I want to implement various changes to ensure that recommendations are adequate for Tim Hortons. First is the margin for their products that the franchisees are complaining about. Increasing the price of commodities should not be shouldered by the franchisees and thus is a cost that Tim Hortons must bear. This is especially important to Tim Hortons as it aims to provide low-priced goods and therefore does not have the same margin of safety that other high-priced quick-service food outlets may have. Thus, the business must ensure that it mitigates commodity fluctuation risk by planning and buying futures agreements to be one step ahead of the change in commodity prices. However, the corporation must not just focus on improving its brand image but must also ensure its brand is protected. For example, if a customer gets food poisoning, this would ruin the brand Tim Hortons has spent so much time and money developing. Another issue that could seriously affect the brand is poor customer service. Thus, the company must ensure that it has thorough screening processes for franchisees and monitor them to ensure that they add to the brand image and not take away from it.
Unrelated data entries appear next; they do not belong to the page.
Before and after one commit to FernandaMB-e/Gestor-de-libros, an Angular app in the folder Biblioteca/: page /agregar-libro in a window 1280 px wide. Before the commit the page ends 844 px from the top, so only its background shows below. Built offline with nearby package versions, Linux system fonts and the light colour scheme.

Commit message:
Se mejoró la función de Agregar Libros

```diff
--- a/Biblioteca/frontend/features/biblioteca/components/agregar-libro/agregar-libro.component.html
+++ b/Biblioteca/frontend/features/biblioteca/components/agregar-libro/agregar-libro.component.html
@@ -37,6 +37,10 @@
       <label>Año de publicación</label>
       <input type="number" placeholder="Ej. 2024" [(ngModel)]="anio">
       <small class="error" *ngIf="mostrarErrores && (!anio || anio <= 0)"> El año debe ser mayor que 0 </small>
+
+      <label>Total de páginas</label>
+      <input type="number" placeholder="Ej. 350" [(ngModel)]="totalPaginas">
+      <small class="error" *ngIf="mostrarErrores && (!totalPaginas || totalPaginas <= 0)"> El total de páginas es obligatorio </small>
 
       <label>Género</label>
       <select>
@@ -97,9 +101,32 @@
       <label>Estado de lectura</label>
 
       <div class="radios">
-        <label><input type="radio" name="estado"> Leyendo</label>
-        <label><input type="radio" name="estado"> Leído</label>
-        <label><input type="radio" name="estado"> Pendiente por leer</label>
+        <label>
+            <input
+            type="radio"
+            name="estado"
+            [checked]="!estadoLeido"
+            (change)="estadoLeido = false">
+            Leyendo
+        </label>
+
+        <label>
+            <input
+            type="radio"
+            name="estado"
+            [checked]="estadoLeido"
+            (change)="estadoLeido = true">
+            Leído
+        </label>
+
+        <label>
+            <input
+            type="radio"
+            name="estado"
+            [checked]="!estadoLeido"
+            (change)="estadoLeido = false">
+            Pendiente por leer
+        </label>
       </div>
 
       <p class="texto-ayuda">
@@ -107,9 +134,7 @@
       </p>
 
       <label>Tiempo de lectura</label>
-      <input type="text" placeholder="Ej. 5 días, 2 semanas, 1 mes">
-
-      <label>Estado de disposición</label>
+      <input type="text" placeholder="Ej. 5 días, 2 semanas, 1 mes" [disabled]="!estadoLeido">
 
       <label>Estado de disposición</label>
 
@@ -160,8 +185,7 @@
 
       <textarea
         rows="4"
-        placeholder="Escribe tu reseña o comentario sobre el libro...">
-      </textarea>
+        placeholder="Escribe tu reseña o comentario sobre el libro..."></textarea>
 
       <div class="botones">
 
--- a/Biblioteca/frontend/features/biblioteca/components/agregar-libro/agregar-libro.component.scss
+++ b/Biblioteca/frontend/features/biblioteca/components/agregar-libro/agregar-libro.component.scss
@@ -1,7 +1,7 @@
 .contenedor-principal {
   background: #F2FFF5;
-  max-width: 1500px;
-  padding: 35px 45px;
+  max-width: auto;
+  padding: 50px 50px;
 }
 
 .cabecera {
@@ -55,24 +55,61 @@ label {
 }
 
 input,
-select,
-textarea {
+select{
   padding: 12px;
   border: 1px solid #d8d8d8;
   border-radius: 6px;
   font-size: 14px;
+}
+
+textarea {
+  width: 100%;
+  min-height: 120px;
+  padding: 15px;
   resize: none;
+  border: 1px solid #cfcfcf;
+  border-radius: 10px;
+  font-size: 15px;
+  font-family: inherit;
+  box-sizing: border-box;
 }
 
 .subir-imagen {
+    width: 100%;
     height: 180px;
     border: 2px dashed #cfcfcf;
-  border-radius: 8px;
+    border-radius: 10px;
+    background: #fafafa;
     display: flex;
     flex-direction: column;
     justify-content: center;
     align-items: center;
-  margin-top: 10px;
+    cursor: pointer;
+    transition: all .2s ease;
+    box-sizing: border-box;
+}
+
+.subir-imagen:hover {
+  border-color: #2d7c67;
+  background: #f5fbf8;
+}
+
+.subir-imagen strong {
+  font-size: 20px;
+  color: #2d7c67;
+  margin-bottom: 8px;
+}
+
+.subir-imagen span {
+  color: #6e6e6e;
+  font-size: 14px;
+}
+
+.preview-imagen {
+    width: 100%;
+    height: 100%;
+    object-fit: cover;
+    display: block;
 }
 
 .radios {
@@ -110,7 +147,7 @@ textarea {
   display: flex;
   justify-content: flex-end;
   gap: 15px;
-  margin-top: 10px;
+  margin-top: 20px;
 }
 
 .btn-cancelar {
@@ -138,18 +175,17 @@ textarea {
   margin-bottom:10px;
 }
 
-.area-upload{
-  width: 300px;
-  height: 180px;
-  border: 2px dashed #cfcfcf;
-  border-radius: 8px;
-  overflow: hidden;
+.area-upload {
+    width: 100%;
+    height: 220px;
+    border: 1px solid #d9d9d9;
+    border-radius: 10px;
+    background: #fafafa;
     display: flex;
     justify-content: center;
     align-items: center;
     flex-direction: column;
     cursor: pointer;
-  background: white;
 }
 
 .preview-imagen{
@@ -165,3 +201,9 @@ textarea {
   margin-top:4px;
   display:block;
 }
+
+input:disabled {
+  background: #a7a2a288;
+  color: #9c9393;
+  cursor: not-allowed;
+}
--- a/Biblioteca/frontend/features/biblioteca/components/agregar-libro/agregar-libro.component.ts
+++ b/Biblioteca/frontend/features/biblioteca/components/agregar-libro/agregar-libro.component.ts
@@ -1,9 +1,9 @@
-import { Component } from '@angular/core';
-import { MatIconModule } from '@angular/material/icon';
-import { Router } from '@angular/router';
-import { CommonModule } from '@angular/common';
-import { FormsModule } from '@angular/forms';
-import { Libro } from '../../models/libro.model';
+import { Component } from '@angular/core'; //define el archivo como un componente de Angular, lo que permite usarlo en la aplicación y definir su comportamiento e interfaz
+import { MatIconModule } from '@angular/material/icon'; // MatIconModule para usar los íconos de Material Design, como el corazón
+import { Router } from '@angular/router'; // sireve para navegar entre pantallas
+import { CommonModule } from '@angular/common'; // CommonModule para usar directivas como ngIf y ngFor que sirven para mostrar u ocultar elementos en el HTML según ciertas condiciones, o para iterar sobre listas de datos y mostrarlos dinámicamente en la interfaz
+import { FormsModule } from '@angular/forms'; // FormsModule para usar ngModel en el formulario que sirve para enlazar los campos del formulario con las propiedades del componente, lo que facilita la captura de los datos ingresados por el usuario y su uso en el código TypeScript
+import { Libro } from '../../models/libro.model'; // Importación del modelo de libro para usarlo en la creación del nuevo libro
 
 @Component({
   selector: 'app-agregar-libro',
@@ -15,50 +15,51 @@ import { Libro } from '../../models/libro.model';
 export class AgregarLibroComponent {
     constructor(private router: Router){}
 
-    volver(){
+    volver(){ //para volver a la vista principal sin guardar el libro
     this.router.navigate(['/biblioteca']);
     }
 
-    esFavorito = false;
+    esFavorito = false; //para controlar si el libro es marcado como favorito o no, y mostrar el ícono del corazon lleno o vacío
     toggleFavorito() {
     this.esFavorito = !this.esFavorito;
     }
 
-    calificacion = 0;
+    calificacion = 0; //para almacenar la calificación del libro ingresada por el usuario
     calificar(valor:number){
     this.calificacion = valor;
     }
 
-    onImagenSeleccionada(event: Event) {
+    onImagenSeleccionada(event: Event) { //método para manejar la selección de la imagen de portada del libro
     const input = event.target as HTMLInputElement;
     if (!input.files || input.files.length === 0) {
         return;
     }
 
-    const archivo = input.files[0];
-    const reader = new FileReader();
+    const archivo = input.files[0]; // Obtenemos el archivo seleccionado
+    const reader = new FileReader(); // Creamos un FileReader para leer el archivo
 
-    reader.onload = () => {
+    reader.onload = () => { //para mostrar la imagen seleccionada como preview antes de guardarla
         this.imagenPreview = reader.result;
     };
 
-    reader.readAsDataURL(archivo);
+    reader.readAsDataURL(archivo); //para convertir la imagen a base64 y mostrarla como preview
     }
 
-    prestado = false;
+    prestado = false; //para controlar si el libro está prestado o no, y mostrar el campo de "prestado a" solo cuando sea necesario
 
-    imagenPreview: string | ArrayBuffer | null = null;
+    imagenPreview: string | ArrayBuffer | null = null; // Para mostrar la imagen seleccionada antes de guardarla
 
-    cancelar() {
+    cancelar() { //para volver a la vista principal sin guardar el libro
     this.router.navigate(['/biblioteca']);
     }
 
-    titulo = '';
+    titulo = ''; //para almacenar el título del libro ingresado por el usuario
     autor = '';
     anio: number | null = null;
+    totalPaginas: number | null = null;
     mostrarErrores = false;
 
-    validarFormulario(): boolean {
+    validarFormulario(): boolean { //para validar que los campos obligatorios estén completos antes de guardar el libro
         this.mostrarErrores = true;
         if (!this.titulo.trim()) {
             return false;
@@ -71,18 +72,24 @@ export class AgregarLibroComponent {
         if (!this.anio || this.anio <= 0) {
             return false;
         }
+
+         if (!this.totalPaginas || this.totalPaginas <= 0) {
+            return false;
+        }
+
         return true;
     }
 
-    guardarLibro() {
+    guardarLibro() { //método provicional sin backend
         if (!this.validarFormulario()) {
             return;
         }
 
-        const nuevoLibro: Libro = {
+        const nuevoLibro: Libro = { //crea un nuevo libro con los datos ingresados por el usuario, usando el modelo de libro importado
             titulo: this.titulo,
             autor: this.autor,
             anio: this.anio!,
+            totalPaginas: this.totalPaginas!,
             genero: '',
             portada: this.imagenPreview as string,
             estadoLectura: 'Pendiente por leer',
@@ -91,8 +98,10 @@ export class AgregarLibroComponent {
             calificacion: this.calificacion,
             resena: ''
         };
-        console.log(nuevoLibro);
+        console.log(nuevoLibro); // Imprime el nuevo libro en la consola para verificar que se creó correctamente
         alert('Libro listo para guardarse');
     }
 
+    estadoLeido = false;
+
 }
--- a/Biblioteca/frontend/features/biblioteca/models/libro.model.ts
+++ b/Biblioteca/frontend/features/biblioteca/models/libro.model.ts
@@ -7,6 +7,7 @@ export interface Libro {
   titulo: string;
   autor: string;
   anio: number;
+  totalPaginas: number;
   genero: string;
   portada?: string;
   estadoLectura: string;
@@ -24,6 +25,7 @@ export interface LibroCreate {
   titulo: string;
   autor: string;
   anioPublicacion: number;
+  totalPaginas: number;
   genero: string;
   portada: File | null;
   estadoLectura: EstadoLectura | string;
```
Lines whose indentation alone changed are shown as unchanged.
Secondly, Tim Hortons should maintain its base in the market by providing quality food at affordable prices. They are a fast-food chain. Hence, they should be offering cheap and fast meals for on-the-go people. Other factors that should be maintained or, better yet, improved are the following: the number and location of restaurants, the quality and speed of service, attractiveness of facilities, effectiveness of marketing and advertising campaigns, and pricing. If the business does not continue to offer superior and good-quality customer service for each of the above factors, its market share will decrease. Lastly, it would be best to propose a CSR project wherein they would help the other people who were severely affected by the pandemic, not only their employees and customers. This will surely be on the news on various television stations as this is a big thing. In addition, it would be best to do the sustainable project yearly or moving forward because many people support pro-environment or sustainable living brands.
Cheong, F., & Law, R. (2022). Will Macau’s restaurants survive or thrive after entering the o2o food delivery platform in the COVID-19 pandemic? International Journal of Environmental Research and Public Health, 19(9), 5100.
Erkmen, E., & Hancer, M. (2019). Building brand relationships for restaurants. International Journal of Contemporary Hospitality Management, 31(3), 1469–1487.
Harris, J. E., & Bureau, N. (2020). Geospatial analysis of the September 2020 Coronavirus Outbreak at the University of Wisconsin – Madison: Did a cluster of local bars play a critical role? Cambridge, Mass. National Bureau of Economic Research.
Lewis, M. (2020). Tim Hortons uniform may soon include masks, as drive-thrus and dining rooms get a pandemic makeover. Thestar.com.
Publications International, Ltd. (2020). The best of secret restaurant recipes. Publications International, Ltd.